RESPONDENT
V.
SEAMUS MURPHY
APPELLANT

Conviction – Assaulting a Peace Officer – Unfair trial – Appellant seeking to appeal against conviction – Whether trial was unfair

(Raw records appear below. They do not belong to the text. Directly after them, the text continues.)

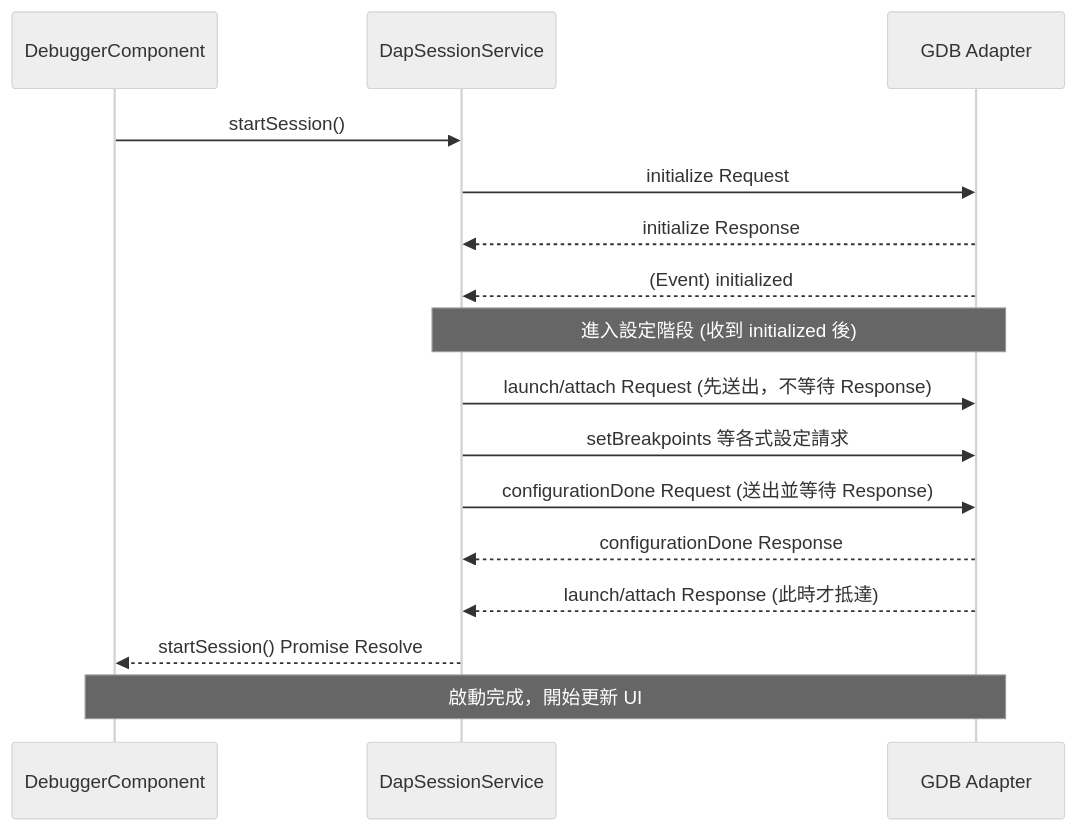
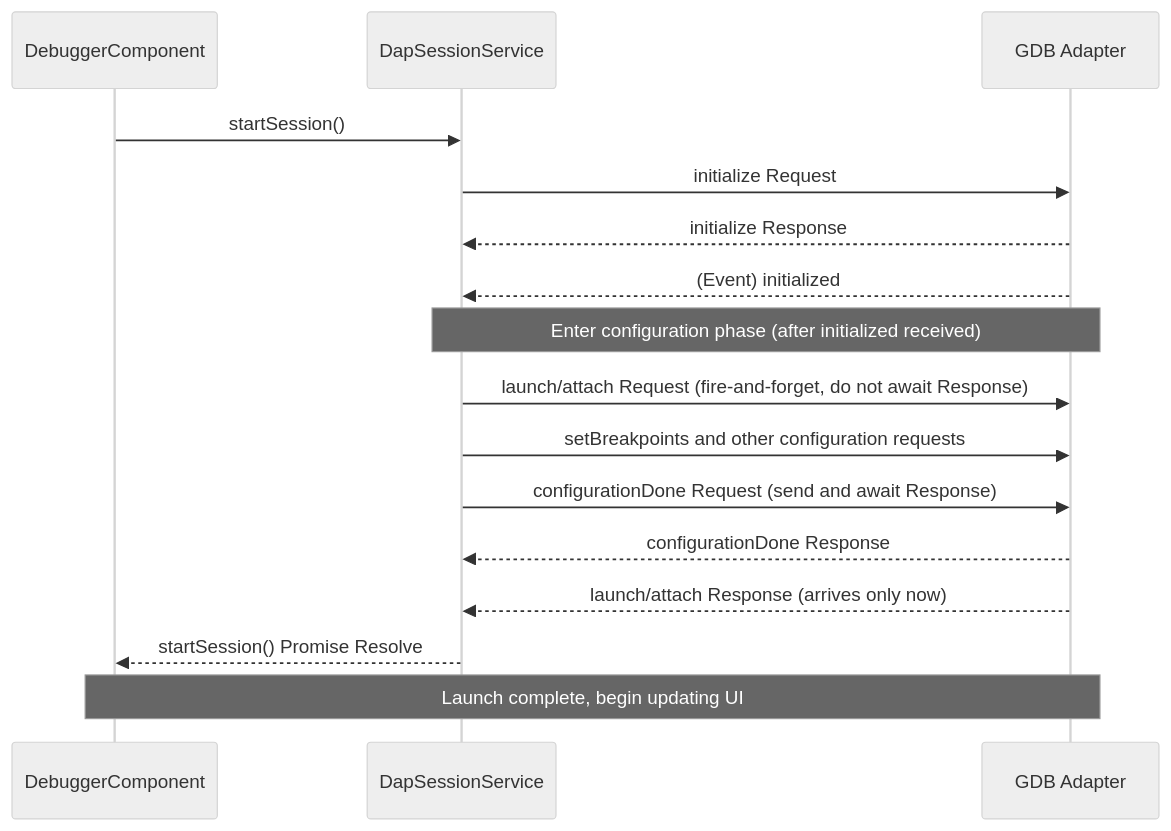
The diagram in docs/dap-integration-faq.md (tangpo387-arch/taro-debugger), drawn with Mermaid (neutral theme) before and after one commit. The commit also changed other lines of this file and 9 other files, not shown here.

````diff
--- a/docs/dap-integration-faq.md
+++ b/docs/dap-integration-faq.md
@@ -69,19 +82,19 @@
 ```mermaid
 sequenceDiagram
     participant IDE as DebuggerComponent
     participant Service as DapSessionService
     participant Adapter as GDB Adapter
-    
+
     IDE->>Service: startSession()
     Service->>Adapter: initialize Request
     Adapter-->>Service: initialize Response
     Adapter-->>Service: (Event) initialized
-    Note over Service, Adapter: 進入設定階段 (收到 initialized 後)
-    Service->>Adapter: launch/attach Request (先送出，不等待 Response)
-    Service->>Adapter: setBreakpoints 等各式設定請求
-    Service->>Adapter: configurationDone Request (送出並等待 Response)
+    Note over Service, Adapter: Enter configuration phase (after initialized received)
+    Service->>Adapter: launch/attach Request (fire-and-forget, do not await Response)
+    Service->>Adapter: setBreakpoints and other configuration requests
+    Service->>Adapter: configurationDone Request (send and await Response)
     Adapter-->>Service: configurationDone Response
-    Adapter-->>Service: launch/attach Response (此時才抵達)
+    Adapter-->>Service: launch/attach Response (arrives only now)
     Service-->>IDE: startSession() Promise Resolve
-    Note over IDE, Adapter: 啟動完成，開始更新 UI
+    Note over IDE, Adapter: Launch complete, begin updating UI
 ```
````
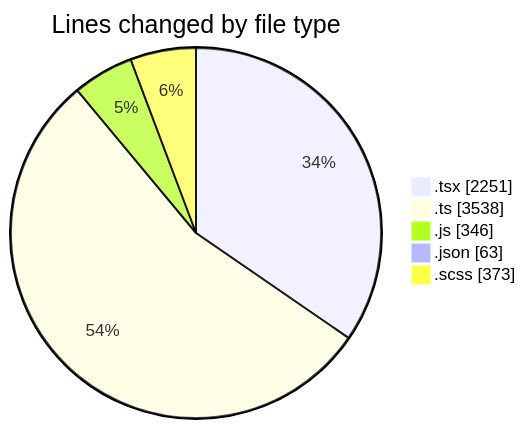
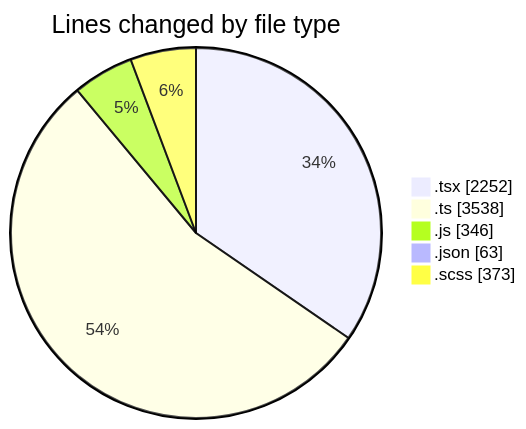
The first of 2 diagrams in 2025-12-01/cda/README.md (momahboobian/code-tracking), drawn with Mermaid before and after one commit. The commit also changed other lines of this file and 1 other file, not shown here.

````diff
--- a/2025-12-01/cda/README.md
+++ b/2025-12-01/cda/README.md
@@ -33,9 +33,9 @@
 ```mermaid
 pie showData
 title Lines changed by file type
-".tsx" : 2251
+".tsx" : 2252
 ".ts" : 3538
 ".js" : 346
 ".json" : 63
 ".scss" : 373
 ```
````
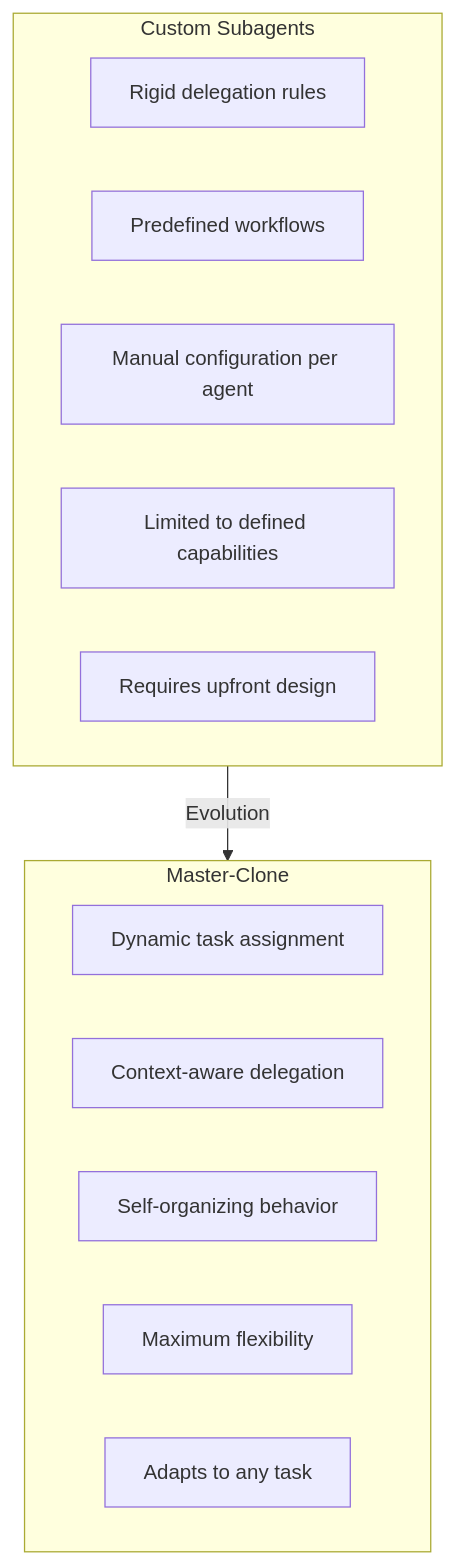
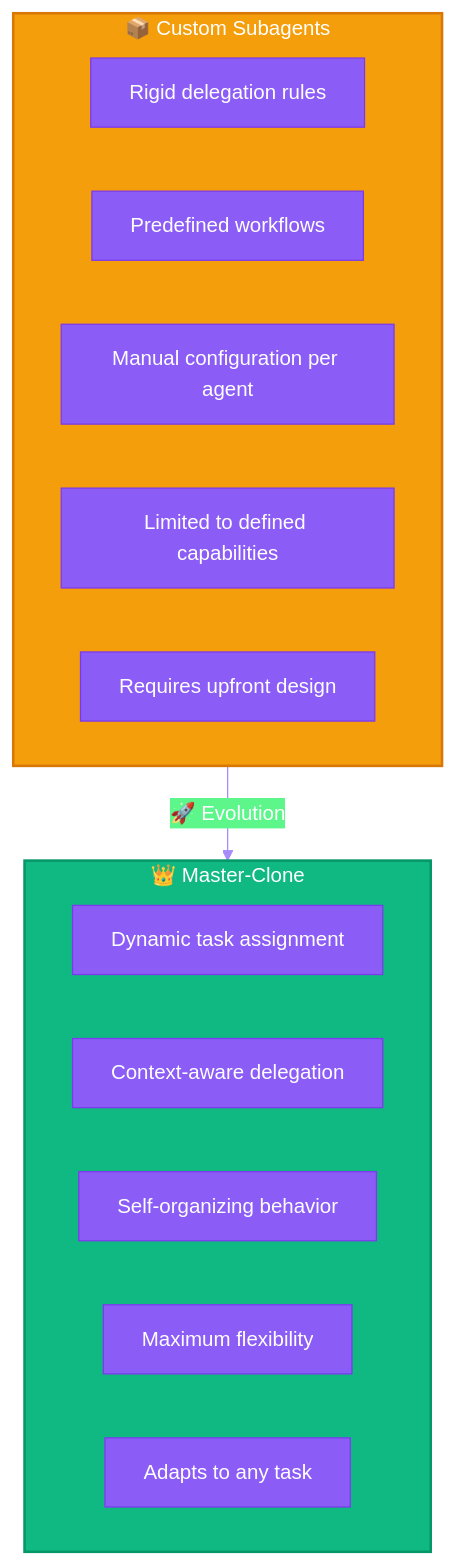
One commit to ThibautMelen/agentic-ai-systems changed the second of 5 diagrams in patterns/04-master-clone-architecture.md. Above: the diagram before and after it, drawn with Mermaid. The commit also changed other lines of this file and 7 other files, not shown here.

First line of the commit message:
style(diagrams): add vibrant colors to all Mermaid diagrams

````diff
--- a/patterns/04-master-clone-architecture.md
+++ b/patterns/04-master-clone-architecture.md
@@ -44,20 +49,24 @@
 ```mermaid
+%%{init: {'theme': 'base', 'themeVariables': { 'primaryColor': '#8b5cf6', 'primaryTextColor': '#ffffff', 'primaryBorderColor': '#7c3aed', 'lineColor': '#a78bfa'}}}%%
 graph TB
-    subgraph Custom["Custom Subagents"]
+    subgraph Custom["📦 Custom Subagents"]
         CS1[Rigid delegation rules]
         CS2[Predefined workflows]
         CS3[Manual configuration per agent]
         CS4[Limited to defined capabilities]
         CS5[Requires upfront design]
     end
 
-    subgraph MasterClone["Master-Clone"]
+    subgraph MasterClone["👑 Master-Clone"]
         MC1[Dynamic task assignment]
         MC2[Context-aware delegation]
         MC3[Self-organizing behavior]
         MC4[Maximum flexibility]
         MC5[Adapts to any task]
     end
 
-    Custom -->|"Evolution"| MasterClone
+    Custom -->|"🚀 Evolution"| MasterClone
+
+    style Custom fill:#f59e0b,stroke:#d97706,stroke-width:2px,color:#ffffff
+    style MasterClone fill:#10b981,stroke:#059669,stroke-width:2px,color:#ffffff
 ```
````
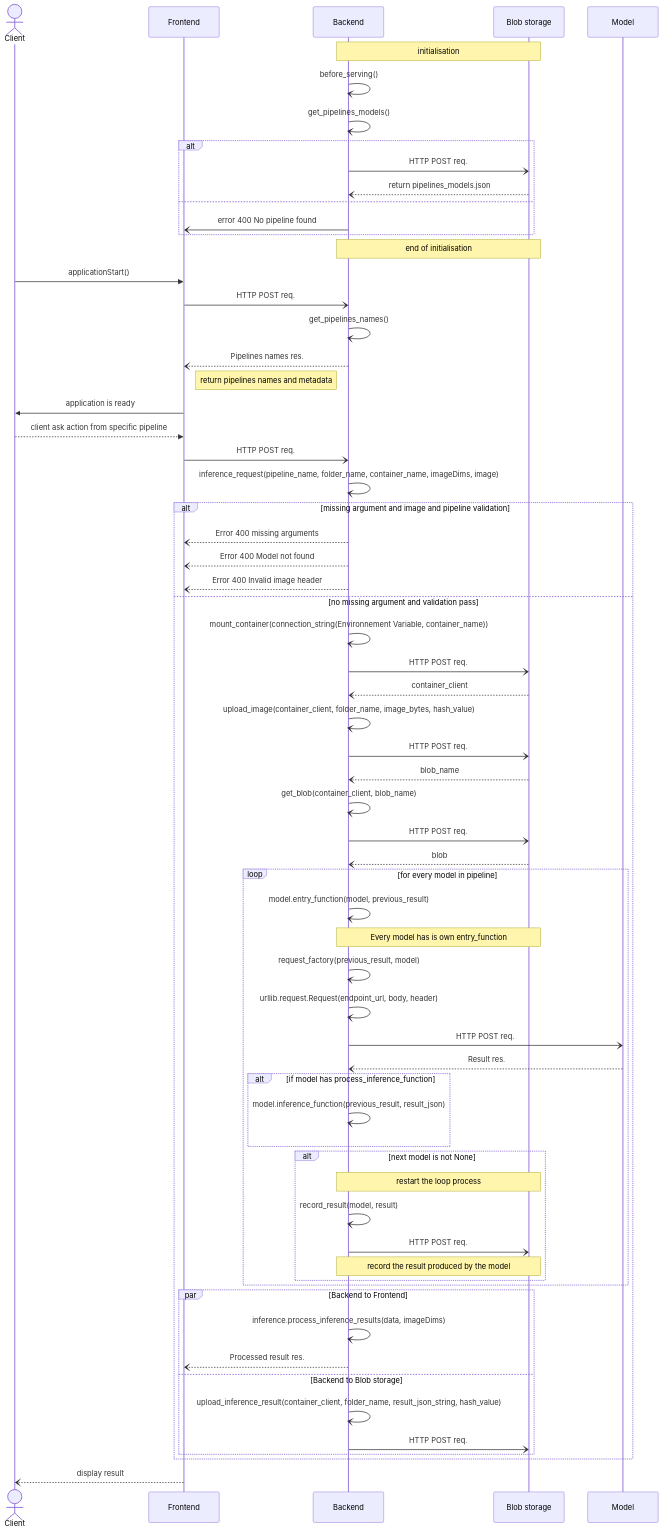
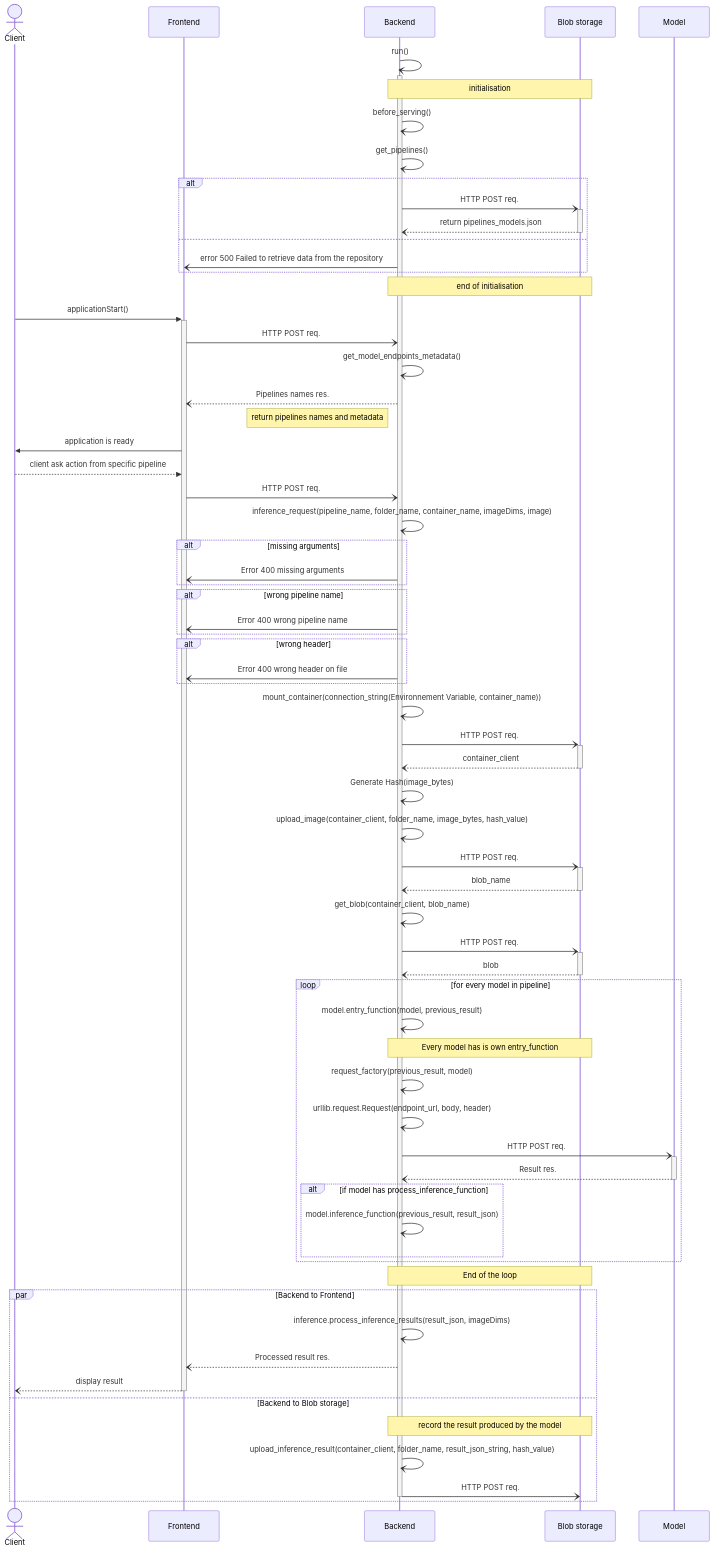
One commit to ai-cfia/nachet-backend changed the second of 2 diagrams in docs/nachet-inference-documentation.md. Above: the diagram before and after it, drawn with Mermaid. The commit also changed other lines of this file and 3 other files, not shown here.

First line of the commit message:
fixes #51: Update sequence diagram to reflect change in code

````diff
--- a/docs/nachet-inference-documentation.md
+++ b/docs/nachet-inference-documentation.md
@@ -59,76 +59,77 @@
 ```mermaid
 sequenceDiagram
 
     actor Client
     participant Frontend
     participant Backend
     participant Blob storage
     participant Model
 
+    Backend-)+Backend: run()
     Note over Backend,Blob storage: initialisation
     Backend-)Backend: before_serving()
-    Backend-)Backend: get_pipelines_models()
+    Backend-)Backend: get_pipelines()
     alt
-    Backend-)Blob storage: HTTP POST req.
-    Blob storage--)Backend: return pipelines_models.json
+    Backend-)+Blob storage: HTTP POST req.
+    Blob storage--)-Backend: return pipelines_models.json
     else
-    Backend-)Frontend: error 400 No pipeline found
+    Backend-)Frontend: error 500 Failed to retrieve data from the repository
     end
     Note over Backend,Blob storage: end of initialisation
    
-    Client->>Frontend: applicationStart()
+    Client->>+Frontend: applicationStart()
     Frontend-)Backend: HTTP POST req.
-    Backend-)Backend: get_pipelines_names()
+    Backend-)Backend: get_model_endpoints_metadata()
     Backend--)Frontend: Pipelines names res.
     Note left of Backend: return pipelines names and metadata
 
     Frontend->>Client: application is ready
     Client-->>Frontend: client ask action from specific pipeline
     Frontend-)Backend: HTTP POST req.
     Backend-)Backend: inference_request(pipeline_name, folder_name, container_name, imageDims, image)
-    alt missing argument and image and pipeline validation
-        Backend--)Frontend: Error 400 missing arguments
-        Backend--)Frontend: Error 400 Model not found
-        Backend--)Frontend: Error 400 Invalid image header
-    else no missing argument and validation pass
-        Backend-)Backend: mount_container(connection_string(Environnement Variable, container_name))
-        Backend-)Blob storage: HTTP POST req.
-        Blob storage--)Backend: container_client
-        
-        Backend-)Backend: upload_image(container_client, folder_name, image_bytes, hash_value)
-        Backend-)Blob storage: HTTP POST req.
-        Blob storage--)Backend: blob_name
+    alt missing arguments
+    Backend-)Frontend: Error 400 missing arguments
+    end
+    alt wrong pipeline name
+    Backend-)Frontend: Error 400 wrong pipeline name
+    end
+    alt wrong header
+    Backend-)Frontend: Error 400 wrong header on file
+    end
 
-        Backend-)Backend: get_blob(container_client, blob_name)
-        Backend-)Blob storage: HTTP POST req.
-        Blob storage--)Backend: blob
+    Backend-)Backend: mount_container(connection_string(Environnement Variable, container_name))
+    Backend-)+Blob storage: HTTP POST req.
+    Blob storage--)-Backend: container_client
+    
+    Backend-)Backend: Generate Hash(image_bytes)
 
-        loop for every model in pipeline
-            Backend-)Backend: model.entry_function(model, previous_result)
-            note over Backend, Blob storage: Every model has is own entry_function
-            Backend-)Backend: request_factory(previous_result, model)
-            Backend-)Backend: urllib.request.Request(endpoint_url, body, header)
-            Backend-)Model: HTTP POST req.
-            Model--)Backend: Result res.
-            alt if model has process_inference_function
-                Backend-) Backend: model.inference_function(previous_result, result_json)
-            end
-            alt next model is not None
-                note over Backend, Blob storage: restart the loop process
-                Backend-)Backend: record_result(model, result)
-                Backend-)Blob storage: HTTP POST req.
-                note over Backend, Blob storage: record the result produced by the model
+    Backend-)Backend: upload_image(container_client, folder_name, image_bytes, hash_value)
+    Backend-)+Blob storage: HTTP POST req.
+    Blob storage--)-Backend: blob_name
 
-            end
-        end
-        
-        par Backend to Frontend
-            Backend-)Backend: inference.process_inference_results(data, imageDims)
-            Backend--)Frontend: Processed result res.
-        and Backend to Blob storage
-            Backend-)Backend: upload_inference_result(container_client, folder_name, result_json_string, hash_value)
-            Backend-)Blob storage: HTTP POST req.
+    Backend-)Backend: get_blob(container_client, blob_name)
+    Backend-)+Blob storage: HTTP POST req.
+    Blob storage--)-Backend: blob
+
+    loop for every model in pipeline
+        Backend-)Backend: model.entry_function(model, previous_result)
+        note over Backend, Blob storage: Every model has is own entry_function
+        Backend-)Backend: request_factory(previous_result, model)
+        Backend-)Backend: urllib.request.Request(endpoint_url, body, header)
+        Backend-)+Model: HTTP POST req.
+        Model--)-Backend: Result res.
+        alt if model has process_inference_function
+            Backend-) Backend: model.inference_function(previous_result, result_json)
         end
     end
-    Frontend--)Client: display result
+    note over Backend, Blob storage: End of the loop
+    par Backend to Frontend
+        Backend-)Backend: inference.process_inference_results(result_json, imageDims)
+        Backend--)Frontend: Processed result res.
+        Frontend--)-Client: display result
+    and Backend to Blob storage
+        note over Backend, Blob storage: record the result produced by the model
+        Backend-)Backend: upload_inference_result(container_client, folder_name, result_json_string, hash_value)
+        Backend-)-Blob storage: HTTP POST req.
+    end
 ```
````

Facts: The appellant, Mr Murphy, on the 5th July 2016, was convicted on two counts that had appeared on an indictment, that being an offence of assaulting a Peace Officer, contrary to s. 19(1) of the Criminal Justice Public Order Act 1994 and an offence of obstruction of traffic contrary to s. 98 of the Road Traffic Act 1961. Subsequently, on the 28th October 2016, he was sentenced to a term of three years imprisonment which was suspended in relation to the assault offence and the traffic obstruction charge was taken into consideration. He appealed to the Court of Appeal against conviction on the grounds that the trial judge: 1A) erred in response to a question asked by the jury concerning a blue line that appeared on an expert witness report dated 6th October 2015 which had been completed by Dr Jordan, engineer and defence witness; 1B) erred when the jury asked for a copy of an updated report from Dr Brunker dealing with injuries sustained by Sergeant Murphy in circumstances where the contents of the report had been read pursuant to the provisions of s. 21 of the Criminal Justice Act 1984, and the judge declined to furnish this; 2) failed to discharge the jury to deal with the prejudicial remarks made by prosecution counsel in his closing speech that the appellant was "mean and petty, "the most dangerous man in North Mayo" and to "watch out if you go against him"; 3) failed to discharge the jury or otherwise deal adequately with a reply given to a question by Sergeant Murphy that "GSOC said 'we did nothing wrong'"; 4) failed to give the appellant sufficient time within which to secure the services of another legal team before concluding the case; 5) admitted in evidence an incomplete version of an audio recording of the incident recorded by the wife of the appellant, which recording omitted sounds consistent with the account given at trial by the appellant and his wife.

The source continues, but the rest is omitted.